MINNEAPOLIS -- In light of the influenza vaccine shortage, the Minnesota Department of Health and local public health have surveyed communities, clinics, hospitals and nursing homes regarding their vaccine supplies and needs. Results indicate that Minnesota has about 414,000 doses of flu shots in the state, but is short 377,000 doses mostly vaccine that was ordered by long-term care facilities and other providers from the maker Chiron.
Long-term care facilities have virtually no supplies of vaccine right now. They tend to order more product from Chiron than others, said state immunization program chief Kris Ehresmann. We dont expect more vaccine from Chiron this year, and this situation will especially affect the amount of vaccine available for older people.
Survey results indicate that clinics serving families and children have better supplies of vaccine, primarily because they ordered the Aventis vaccine which covers infants, children and adults, whereas the withdrawn Chiron product is used only for older children and adults.
Our primary objective right now is to help get the limited supply of vaccine to those who need it most, Ehresmann said. We simply cannot let long term care facilities go without vaccine, particularly because these people dont even have the option to go to walk-in clinics. Specifically, we are asking companies and clinics who may have ordered extra vaccine this year to consider allowing nursing homes and others a chance to buy it.
The survey is a significant step toward identifying and reallocating vaccine supplies. Were already hearing success stories of communities working collaboratively, including large companies such as 3M, Polaris and Marvin Windows, who have agreed to redirect their employees vaccine to vaccinate only high-risk people in their communities, Ehresmann said.

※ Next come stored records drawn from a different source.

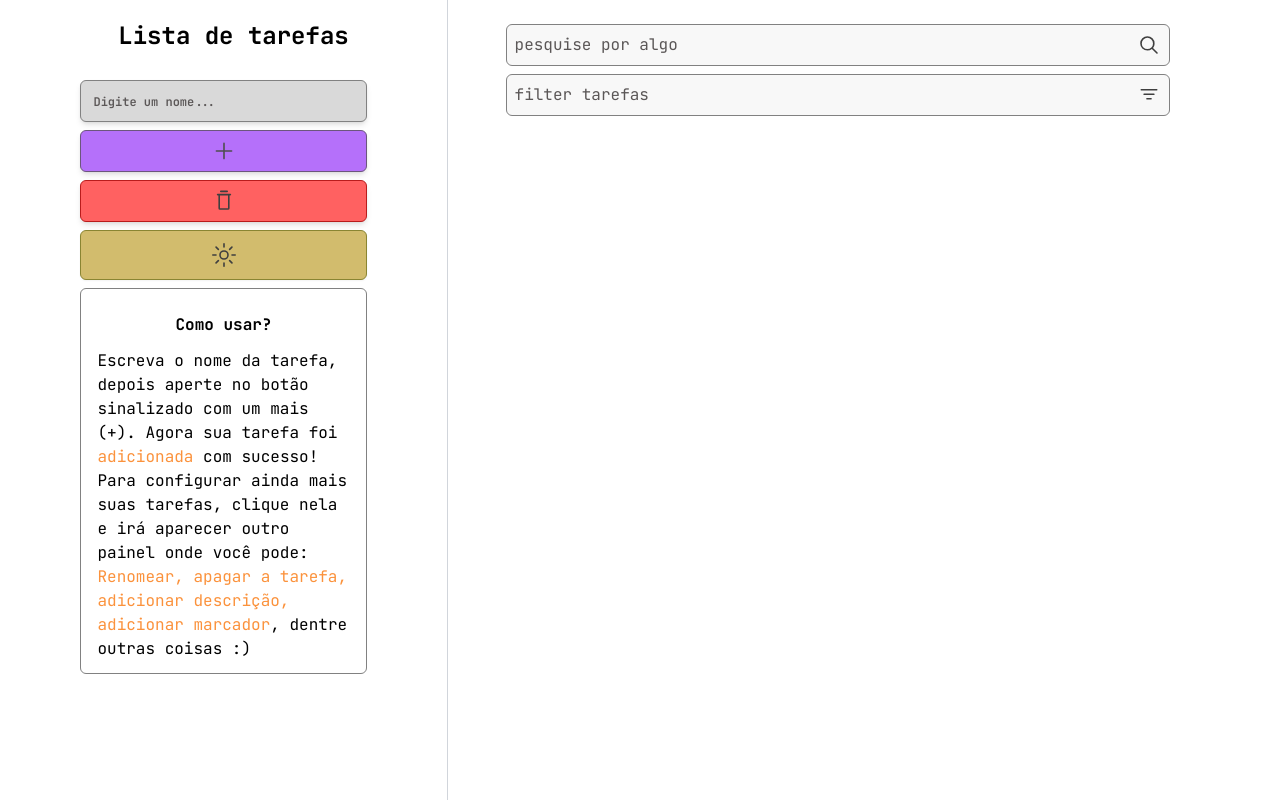
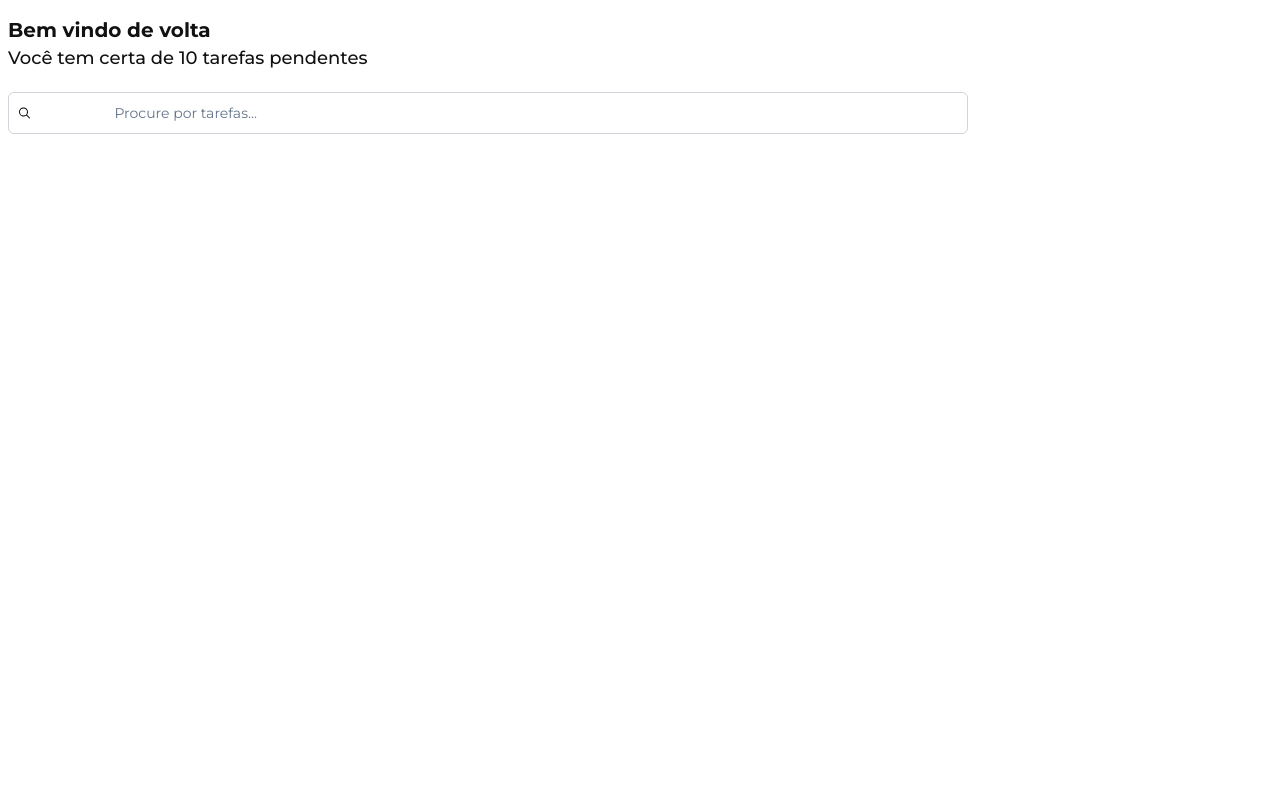
Before and after one commit to Zafkiel45/Next-TodoList, a Next.js app in the folder todo-list/: page / in a window 1280 px wide. Built offline with nearby package versions, Linux system fonts and the light colour scheme.

Commit message:
feat: search-input and greets added

```diff
--- /dev/null
+++ b/todo-list/public/svg-3.0-version/search-icon.tsx
@@ -0,0 +1,23 @@
+import * as React from "react"
+
+function SearchSVG(props: any) {
+  return (
+    <svg
+      width={15}
+      height={15}
+      viewBox="0 0 15 15"
+      fill="none"
+      xmlns="http://www.w3.org/2000/svg"
+      {...props}
+    >
+      <path
+        d="M10 6.5a3.5 3.5 0 11-7 0 3.5 3.5 0 017 0zm-.691 3.516a4.5 4.5 0 11.707-.707l2.838 2.837a.5.5 0 01-.708.708L9.31 10.016z"
+        fill="currentColor"
+        fillRule="evenodd"
+        clipRule="evenodd"
+      />
+    </svg>
+  )
+}
+
+export default SearchSVG;
--- a/todo-list/src/app/layout.tsx
+++ b/todo-list/src/app/layout.tsx
@@ -1,9 +1,9 @@
-import { JetBrains_Mono } from 'next/font/google'
+import { Montserrat } from 'next/font/google'
 import { Analytics } from '@vercel/analytics/react';
 import { ProviderJotai } from './providerJotai';
 import './globals.css'
 
-const inter = JetBrains_Mono({
+const montserrat = Montserrat({
   subsets: ['latin'],
   display: "swap",
 })
@@ -15,8 +15,8 @@ export const metadata = {
 
 export default function RootLayout({ children }:Readonly<{children: React.ReactNode;}>) {
   return (
-    <html lang="pt-br" className='h-fit w-screen flex justify-center items-center '>
-      <body className={`${inter.className}   h-fit w-screen flex justify-center items-center `}>
+    <html lang="pt-br" className='h-fit w-screen'>
+      <body className={`${montserrat.className} h-fit w-screen flex flex-col gap-5 px-2 py-4`}>
         <ProviderJotai>
           {children}
         </ProviderJotai>
--- a/todo-list/src/app/todo-list.tsx
+++ b/todo-list/src/app/todo-list.tsx
@@ -1,13 +1,9 @@
 'use client';
 
-import { todoContext } from "./components/context";
-import { TasksContext } from "./components/utility/tasksContext";
-import { useState } from "react";
-import { Modal } from "./(components)/modal";
-import { AllElements } from "./components/utility/fatherMode";
-import { CloseTasksButton } from "./components/(main_estruture)/closeTasksButton";
-import { MainContainerInputs } from "./components/(main_estruture)/mainContainerInputs";
-import { MainContainerTasks } from "./components/(main_estruture)/mainContainerTasks";
+// components
+import { Greet } from "@/components/greet";
+import { HandleSearchTask } from "@/components/search-input-container";
+
 // hooks
 import { useAtom } from "jotai";
 // atoms
@@ -15,76 +11,10 @@ import { globalToggleSidebarAtoms } from "./(atoms)/(global)/global-atoms";
 
 export const TodoListMainComponent = () => {
 
-    const key = 'tasks';
-    const [task, setTask] = useState([]);
-    const [name, setName] = useState('');
-    const [title, setTitle] = useState(null);
-    const [blur, setBlur] = useState(false);
-    const [rename, setRename] = useState('');
-    const [currentTag, setCurrentTag] = useState('');
-    const [descrebe, setDescrebe] = useState('');
-    const [indexed, setIndexed] = useState(null);
-    const [activeSearch, setActiveSearch] = useState<boolean>(false);
-    const [activeFilter, setActiveFilter] = useState<boolean>(false);
-    const [visibility, setVisibility] = useState<boolean>(false);
-    const [ElementDescription, setElementDescription] = useState('')
-
-    const [globalToggleSidebarState, setGlobalToggleSidebarState] = useAtom(globalToggleSidebarAtoms);
-
-    const [sideBar, setSideBar] = useState({
-      position:'right-[-200%]',
-      display: 'hidden',
-    });
-
-    const toggleSideBarFunction = ():void => {
-      setGlobalToggleSidebarState('left-[-100%]')
-    }
-    const toggleSideBarFunctionReverse = ():void => {
-      setGlobalToggleSidebarState('left-0')
-    }
-
     return (
-        <AllElements>
-          <todoContext.Provider value={{
-            blur,
-            setBlur,
-            toggleSideBarFunction,
-            key,
-            task,
-            setTask,
-            setName,
-            name,
-            setSideBar,
-            sideBar,
-            descrebe,
-            setDescrebe,
-            title,
-            setTitle,
-            indexed,
-            setIndexed,
-            rename,
-            setRename,
-            setElementDescription,
-            ElementDescription,
-          }}>
-            <div className={`flex h-full`}>
-              <CloseTasksButton toggleSideBarFunctionReverse={toggleSideBarFunctionReverse} />
-              <MainContainerInputs toggleSideBar={globalToggleSidebarState} />
-              <TasksContext.Provider value={{
-                activeFilter,
-                activeSearch,
-                currentTag,
-                visibility,
-                setActiveFilter,
-                setActiveSearch,
-                setCurrentTag,
-                setVisibility
-              }}>
-                    <Modal/>
-                    <MainContainerTasks blur={blur} />
-              </TasksContext.Provider>
-            </div>
-          </todoContext.Provider>
-        </AllElements>
+        <>
+          <Greet/>
+          <HandleSearchTask/>
+        </>
       )
 }
--- /dev/null
+++ b/todo-list/src/components/greet.tsx
@@ -0,0 +1,15 @@
+
+export function Greet() {
+    return (
+        <div className="w-screen h-fit flex flex-col gal-2">
+            <div className="w-full h-fit">
+                <p className="text-[#111111] font-bold text-xl">Bem vindo de volta</p>
+            </div>
+            <div className="w-full h-fit">
+                <p className="text-[#111111] font-medium text-lg">
+                    Você tem certa de 10 tarefas pendentes
+                </p>
+            </div>
+        </div>
+    )
+}
--- /dev/null
+++ b/todo-list/src/components/search-input-container.tsx
@@ -0,0 +1,19 @@
+import { Input } from "./ui/input";
+import SearchSVG from "../../public/svg-3.0-version/search-icon";
+
+export function HandleSearchTask() {
+    return (
+        <div className="w-screen h-fit">
+            <div className="relative px-2 rounded-md border-gray-300 border w-3/4  flex gap-2 items-center">
+                <Input
+                    type="text"
+                    placeholder="Procure por tarefas..."
+                    className="border-l-0 px-[11%] rounded-md border-none utline-none absolute top-0 left-0 focus:outline-none"
+                />
+                <div className="relative top-0 left-0 h-[2.5rem] rounded-md px-[0.75rem] py-[0.5rem]">
+                    <SearchSVG className="absolute fill-[#111111] top-0 left-0 h-full "/>
+                </div>
+            </div>
+        </div>
+    )
+}
--- /dev/null
+++ b/todo-list/src/components/ui/input.tsx
@@ -0,0 +1,25 @@
+import * as React from "react"
+
+import { cn } from "@/lib/utils"
+
+export interface InputProps
+  extends React.InputHTMLAttributes<HTMLInputElement> {}
+
+const Input = React.forwardRef<HTMLInputElement, InputProps>(
+  ({ className, type, ...props }, ref) => {
+    return (
+      <input
+        type={type}
+        className={cn(
+          "flex h-10 w-full rounded-md border border-slate-200 bg-white px-3 py-2 text-sm ring-offset-white file:border-0 file:bg-transparent file:text-sm file:font-medium placeholder:text-slate-500 focus-visible:outline-none focus-visible:ring-2 focus-visible:ring-slate-950 focus-visible:ring-offset-2 disabled:cursor-not-allowed disabled:opacity-50 dark:border-slate-800 dark:bg-slate-950 dark:ring-offset-slate-950 dark:placeholder:text-slate-400 dark:focus-visible:ring-slate-300",
+          className
+        )}
+        ref={ref}
+        {...props}
+      />
+    )
+  }
+)
+Input.displayName = "Input"
+
+export { Input }
```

Were going to continue to need that kind of cooperation to get the job done, with lots of patience and cooperation on everyones part. But the good news is, we have some time to do it. We dont have disease in the state right now and flu season in Minnesota usually doesnt begin until after Nov. 1, Ehresmann said.
In order to make sure people who are most at risk for complications of influenza get their shots, health officials are asking healthy Minnesotans to forego their flu shot this year. Healthy families and individuals can do their part by canceling their flu shot appointments.
Those who should still seek a flu shot this year are:
People 65 years of age or older
People living in nursing homes or other long-term care facilities
People with chronic health problems
Children and teenagers who take aspirin on a regular basis
Infants 6 to 23 months
ONLY those healthcare workers who provide direct patient care
People who live in the same household with children under six months of age - or who provide care to children under six months of age outside the home
For those who fall outside the high risk groups, there are steps they can take -- besides getting vaccinated -- to protect themselves and others from the flu:
Do your best to stay healthy. Get plenty of rest, moderate exercise, and eat right.
Stay home from school or work if you have a respiratory infection. Avoid exposing yourself to others who are sick with flu like illness.
Cover your nose and mouth with a tissue whenever you cough or sneeze, then throw the tissue away. If you dont have a tissue, cough or sneeze into your sleeve.
Wash your hands often with soap and water, or with an alcohol based, waterless hand sanitizer.
Clean surfaces you touch frequently, such as door knobs, water faucets, refrigerator handles and telephones.
Source: Minnesota Department of Health